▸ Try it: Each entry below must appear in the answer exactly as written.

▸ Modification records:

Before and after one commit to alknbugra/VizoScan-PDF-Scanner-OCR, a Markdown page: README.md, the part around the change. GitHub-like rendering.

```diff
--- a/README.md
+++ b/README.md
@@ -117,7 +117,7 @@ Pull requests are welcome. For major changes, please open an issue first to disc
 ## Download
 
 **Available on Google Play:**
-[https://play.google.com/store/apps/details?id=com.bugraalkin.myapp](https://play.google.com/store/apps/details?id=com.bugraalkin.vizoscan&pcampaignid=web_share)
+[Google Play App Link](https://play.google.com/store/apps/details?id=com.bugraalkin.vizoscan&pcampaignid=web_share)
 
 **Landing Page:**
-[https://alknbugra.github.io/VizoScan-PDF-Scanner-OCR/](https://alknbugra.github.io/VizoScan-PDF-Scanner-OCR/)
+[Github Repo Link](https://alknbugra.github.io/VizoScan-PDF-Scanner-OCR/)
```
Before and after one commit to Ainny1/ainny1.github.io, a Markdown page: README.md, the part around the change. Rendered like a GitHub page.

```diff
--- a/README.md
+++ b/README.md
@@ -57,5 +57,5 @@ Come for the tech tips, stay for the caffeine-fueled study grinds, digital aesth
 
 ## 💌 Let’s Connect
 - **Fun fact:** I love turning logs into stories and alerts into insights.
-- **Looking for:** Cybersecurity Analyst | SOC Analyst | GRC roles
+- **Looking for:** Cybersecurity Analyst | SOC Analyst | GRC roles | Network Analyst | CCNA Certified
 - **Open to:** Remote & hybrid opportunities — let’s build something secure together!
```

▸ Result below:
Before and after one commit to alknbugra/VizoScan-PDF-Scanner-OCR, a Markdown page: README.md, the part around the change. GitHub-like rendering.

```diff
--- a/README.md
+++ b/README.md
@@ -117,7 +117,7 @@ Pull requests are welcome. For major changes, please open an issue first to disc
 ## Download
 
 **Available on Google Play:**
-[https://play.google.com/store/apps/details?id=com.bugraalkin.myapp](https://play.google.com/store/apps/details?id=com.bugraalkin.vizoscan&pcampaignid=web_share)
+[Google Play App Link](https://play.google.com/store/apps/details?id=com.bugraalkin.vizoscan&pcampaignid=web_share)
 
 **Landing Page:**
-[https://alknbugra.github.io/VizoScan-PDF-Scanner-OCR/](https://alknbugra.github.io/VizoScan-PDF-Scanner-OCR/)
+[Github Repo Link](https://alknbugra.github.io/VizoScan-PDF-Scanner-OCR/)
```
Before and after one commit to Ainny1/ainny1.github.io, a Markdown page: README.md, the part around the change. Rendered like a GitHub page.

```diff
--- a/README.md
+++ b/README.md
@@ -57,5 +57,5 @@ Come for the tech tips, stay for the caffeine-fueled study grinds, digital aesth
 
 ## 💌 Let’s Connect
 - **Fun fact:** I love turning logs into stories and alerts into insights.
-- **Looking for:** Cybersecurity Analyst | SOC Analyst | GRC roles
+- **Looking for:** Cybersecurity Analyst | SOC Analyst | GRC roles | Network Analyst | CCNA Certified
 - **Open to:** Remote & hybrid opportunities — let’s build something secure together!
```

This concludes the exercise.